Anselm Citron, one of CERN’s pioneers, an enthusiastic scholar and internationally renowned researcher, passed away on 8 December at the age of 91.


Anselm Citron, front, looks at a quadrupole for the muon beam at the SC with, left to right, Bengt Hedin, Marinus van Gulik and Pierre Lapostolle.

Born in Germany, Citron went to high school in the Netherlands, where he had been sent to escape the persecution of people with Jewish roots. After abitur and a short period at a technical high school, he took part in the last stages of the Second World War before returning to Freiburg in 1945. There, he studied physics under Wolfgang Gentner, and obtained his PhD.

Citron then joined the Cavendish Laboratory, Cambridge, in 1952, to take part in research on accelerator physics. A year later, he came to the newly founded CERN as one of its first 12 staff physicists and contributed to the construction of the Proton Synchrotron, for which he was responsible for the high-frequency power system and beam shielding. It was then that the decision was taken to construct the hill known as Mont Citron at the end of the PS experimental hall (now the site of Linac 4). After this, he moved to work on CERN's Synchrocyclotron, for which he constructed the first muon channel with strong focusing.

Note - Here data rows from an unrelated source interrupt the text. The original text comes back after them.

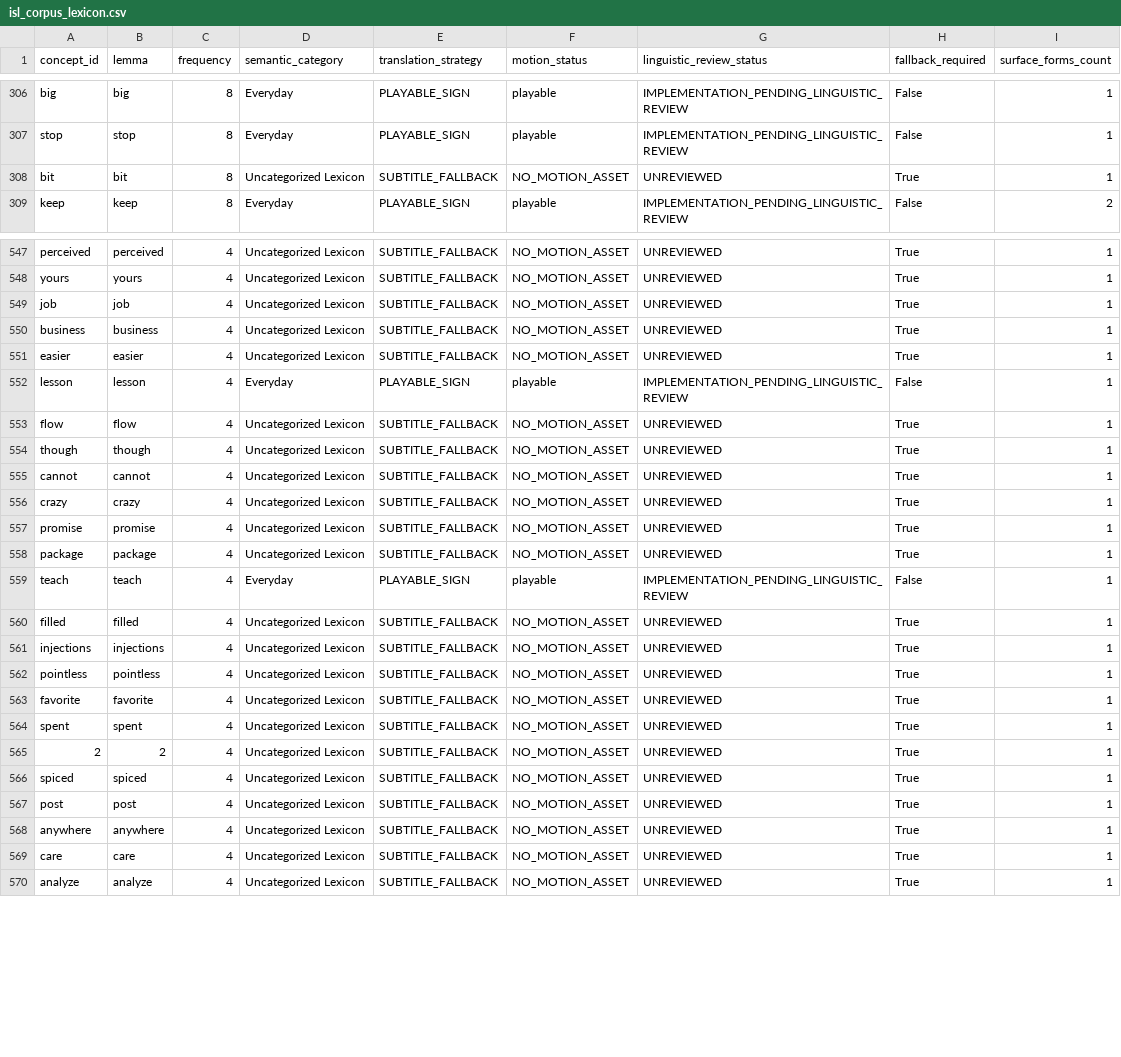
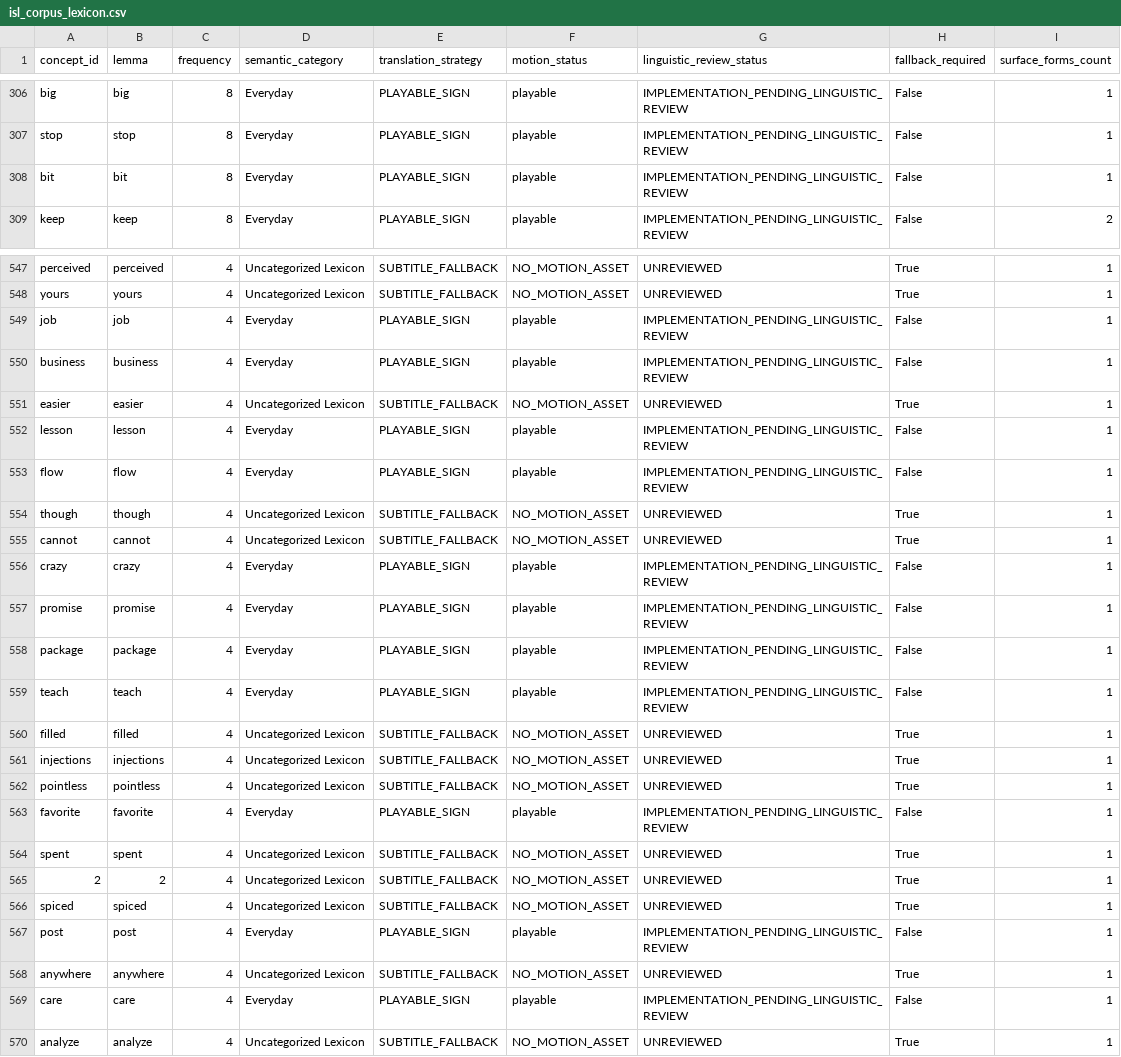
Before and after one commit to shammatthews-life/Sign-interpretor, a CSV file: data/isl_corpus_lexicon.csv, drawn as a sheet; only a part is shown, gaps mark what is left out; the diff covers the shown part only.

Commit message:
feat(isl): expand library to 356 signs and reach 88.11% communicative coverage (H24-B7)

```diff
--- a/data/isl_corpus_lexicon.csv
+++ b/data/isl_corpus_lexicon.csv
@@ -307,3 +307,3 @@ big,big,8,Everyday,PLAYABLE_SIGN,playable,IMPLEMENTATION_PENDING_LINGUISTIC_REVI
 stop,stop,8,Everyday,PLAYABLE_SIGN,playable,IMPLEMENTATION_PENDING_LINGUISTIC_REVIEW,False,1
-bit,bit,8,Uncategorized Lexicon,SUBTITLE_FALLBACK,NO_MOTION_ASSET,UNREVIEWED,True,1
+bit,bit,8,Everyday,PLAYABLE_SIGN,playable,IMPLEMENTATION_PENDING_LINGUISTIC_REVIEW,False,1
 keep,keep,8,Everyday,PLAYABLE_SIGN,playable,IMPLEMENTATION_PENDING_LINGUISTIC_REVIEW,False,2
@@ -548,12 +548,12 @@ perceived,perceived,4,Uncategorized Lexicon,SUBTITLE_FALLBACK,NO_MOTION_ASSET,UN
 yours,yours,4,Uncategorized Lexicon,SUBTITLE_FALLBACK,NO_MOTION_ASSET,UNREVIEWED,True,1
-job,job,4,Uncategorized Lexicon,SUBTITLE_FALLBACK,NO_MOTION_ASSET,UNREVIEWED,True,1
-business,business,4,Uncategorized Lexicon,SUBTITLE_FALLBACK,NO_MOTION_ASSET,UNREVIEWED,True,1
+job,job,4,Everyday,PLAYABLE_SIGN,playable,IMPLEMENTATION_PENDING_LINGUISTIC_REVIEW,False,1
+business,business,4,Everyday,PLAYABLE_SIGN,playable,IMPLEMENTATION_PENDING_LINGUISTIC_REVIEW,False,1
 easier,easier,4,Uncategorized Lexicon,SUBTITLE_FALLBACK,NO_MOTION_ASSET,UNREVIEWED,True,1
 lesson,lesson,4,Everyday,PLAYABLE_SIGN,playable,IMPLEMENTATION_PENDING_LINGUISTIC_REVIEW,False,1
-flow,flow,4,Uncategorized Lexicon,SUBTITLE_FALLBACK,NO_MOTION_ASSET,UNREVIEWED,True,1
+flow,flow,4,Everyday,PLAYABLE_SIGN,playable,IMPLEMENTATION_PENDING_LINGUISTIC_REVIEW,False,1
 though,though,4,Uncategorized Lexicon,SUBTITLE_FALLBACK,NO_MOTION_ASSET,UNREVIEWED,True,1
 cannot,cannot,4,Uncategorized Lexicon,SUBTITLE_FALLBACK,NO_MOTION_ASSET,UNREVIEWED,True,1
-crazy,crazy,4,Uncategorized Lexicon,SUBTITLE_FALLBACK,NO_MOTION_ASSET,UNREVIEWED,True,1
-promise,promise,4,Uncategorized Lexicon,SUBTITLE_FALLBACK,NO_MOTION_ASSET,UNREVIEWED,True,1
-package,package,4,Uncategorized Lexicon,SUBTITLE_FALLBACK,NO_MOTION_ASSET,UNREVIEWED,True,1
+crazy,crazy,4,Everyday,PLAYABLE_SIGN,playable,IMPLEMENTATION_PENDING_LINGUISTIC_REVIEW,False,1
+promise,promise,4,Everyday,PLAYABLE_SIGN,playable,IMPLEMENTATION_PENDING_LINGUISTIC_REVIEW,False,1
+package,package,4,Everyday,PLAYABLE_SIGN,playable,IMPLEMENTATION_PENDING_LINGUISTIC_REVIEW,False,1
 teach,teach,4,Everyday,PLAYABLE_SIGN,playable,IMPLEMENTATION_PENDING_LINGUISTIC_REVIEW,False,1
@@ -562,3 +562,3 @@ injections,injections,4,Uncategorized Lexicon,SUBTITLE_FALLBACK,NO_MOTION_ASSET,
 pointless,pointless,4,Uncategorized Lexicon,SUBTITLE_FALLBACK,NO_MOTION_ASSET,UNREVIEWED,True,1
-favorite,favorite,4,Uncategorized Lexicon,SUBTITLE_FALLBACK,NO_MOTION_ASSET,UNREVIEWED,True,1
+favorite,favorite,4,Everyday,PLAYABLE_SIGN,playable,IMPLEMENTATION_PENDING_LINGUISTIC_REVIEW,False,1
 spent,spent,4,Uncategorized Lexicon,SUBTITLE_FALLBACK,NO_MOTION_ASSET,UNREVIEWED,True,1
@@ -566,5 +566,5 @@ spent,spent,4,Uncategorized Lexicon,SUBTITLE_FALLBACK,NO_MOTION_ASSET,UNREVIEWED
 spiced,spiced,4,Uncategorized Lexicon,SUBTITLE_FALLBACK,NO_MOTION_ASSET,UNREVIEWED,True,1
-post,post,4,Uncategorized Lexicon,SUBTITLE_FALLBACK,NO_MOTION_ASSET,UNREVIEWED,True,1
+post,post,4,Everyday,PLAYABLE_SIGN,playable,IMPLEMENTATION_PENDING_LINGUISTIC_REVIEW,False,1
 anywhere,anywhere,4,Uncategorized Lexicon,SUBTITLE_FALLBACK,NO_MOTION_ASSET,UNREVIEWED,True,1
-care,care,4,Uncategorized Lexicon,SUBTITLE_FALLBACK,NO_MOTION_ASSET,UNREVIEWED,True,1
+care,care,4,Everyday,PLAYABLE_SIGN,playable,IMPLEMENTATION_PENDING_LINGUISTIC_REVIEW,False,1
 analyze,analyze,4,Uncategorized Lexicon,SUBTITLE_FALLBACK,NO_MOTION_ASSET,UNREVIEWED,True,1
```
Also changed, not shown: 69 edited cells elsewhere in this file, 41 other files.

In 1964, Citron was sent to Brookhaven National Laboratory to work in the machine division. Several offers of professorships ensued, and he decided to go to Karlsruhe University in 1965, joining and expanding the Institut für Experimentelle Kernphysik (IEKP) founded by Herwig Schopper.

At Karlsruhe, Citron’s research projects included the development of high-frequency superconducting cavities, which are still being used in contemporary accelerators, as well as the development of electron cooling at the Low Energy Antiproton Ring (LEAR) at CERN. In parallel, he initiated research efforts at CERN and PSI, with noteworthy highlights including: precise measurements with muonic, pionic and antiprotonic atoms; pion-induced reactions with light nuclei at CERN and PSI; meson spectroscopy with antiprotons with the Crystal Barrel experiment at LEAR; and the observation of the f0(1500), a glueball candidate.

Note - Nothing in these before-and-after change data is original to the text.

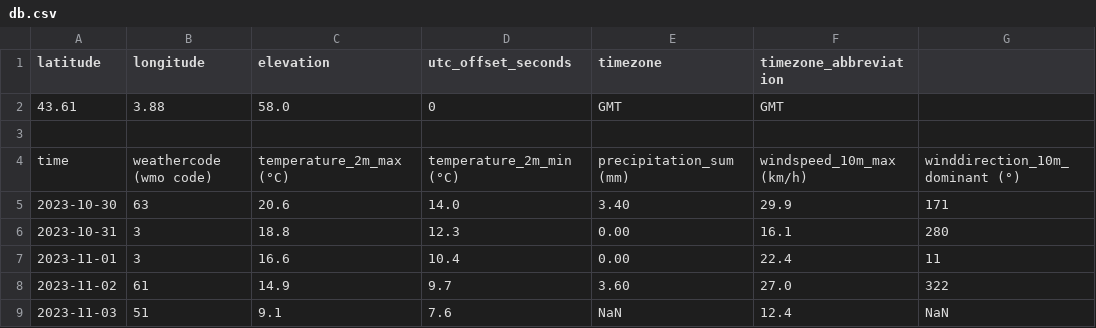
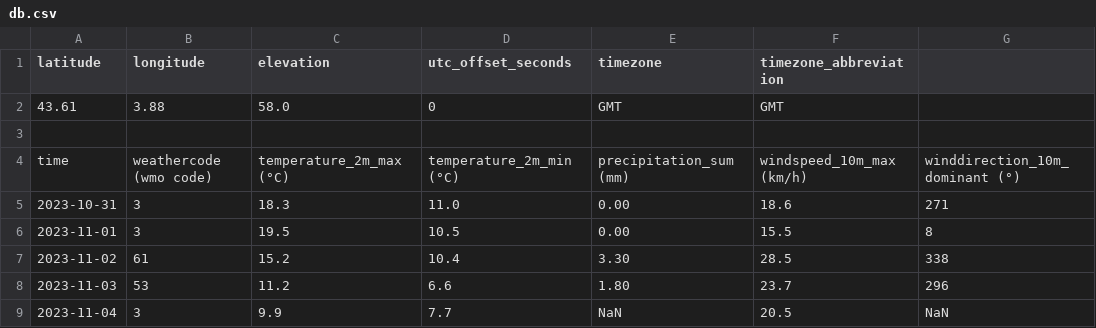
Before and after one commit to Guillaume-BR/meteo-gbr, a CSV file: data/db.csv, drawn as a sheet.

```diff
--- a/data/db.csv
+++ b/data/db.csv
@@ -4,6 +4,6 @@ latitude,longitude,elevation,utc_offset_seconds,timezone,timezone_abbreviation
 time,weathercode (wmo code),temperature_2m_max (°C),temperature_2m_min (°C),precipitation_sum (mm),windspeed_10m_max (km/h),winddirection_10m_dominant (°)
-2023-10-30,63,20.6,14.0,3.40,29.9,171
-2023-10-31,3,18.8,12.3,0.00,16.1,280
-2023-11-01,3,16.6,10.4,0.00,22.4,11
-2023-11-02,61,14.9,9.7,3.60,27.0,322
-2023-11-03,51,9.1,7.6,NaN,12.4,NaN
+2023-10-31,3,18.3,11.0,0.00,18.6,271
+2023-11-01,3,19.5,10.5,0.00,15.5,8
+2023-11-02,61,15.2,10.4,3.30,28.5,338
+2023-11-03,53,11.2,6.6,1.80,23.7,296
+2023-11-04,3,9.9,7.7,NaN,20.5,NaN
```
Also changed, not shown: data/db1.csv, 4 other files.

We remember Anselm Citron dearly, as a highly esteemed colleague who was greatly appreciated and respected. He was an internationally renowned scientist who paved the way in modern particle-physics research. He also acted as an example for many of his colleagues, particularly in his enduring engagement on behalf of the persecuted.

Helmut Koch, Thomas Müller, Herwig Schopper, IEKP

For a longer version see the CERN Courier, March 2015 edition, page 41.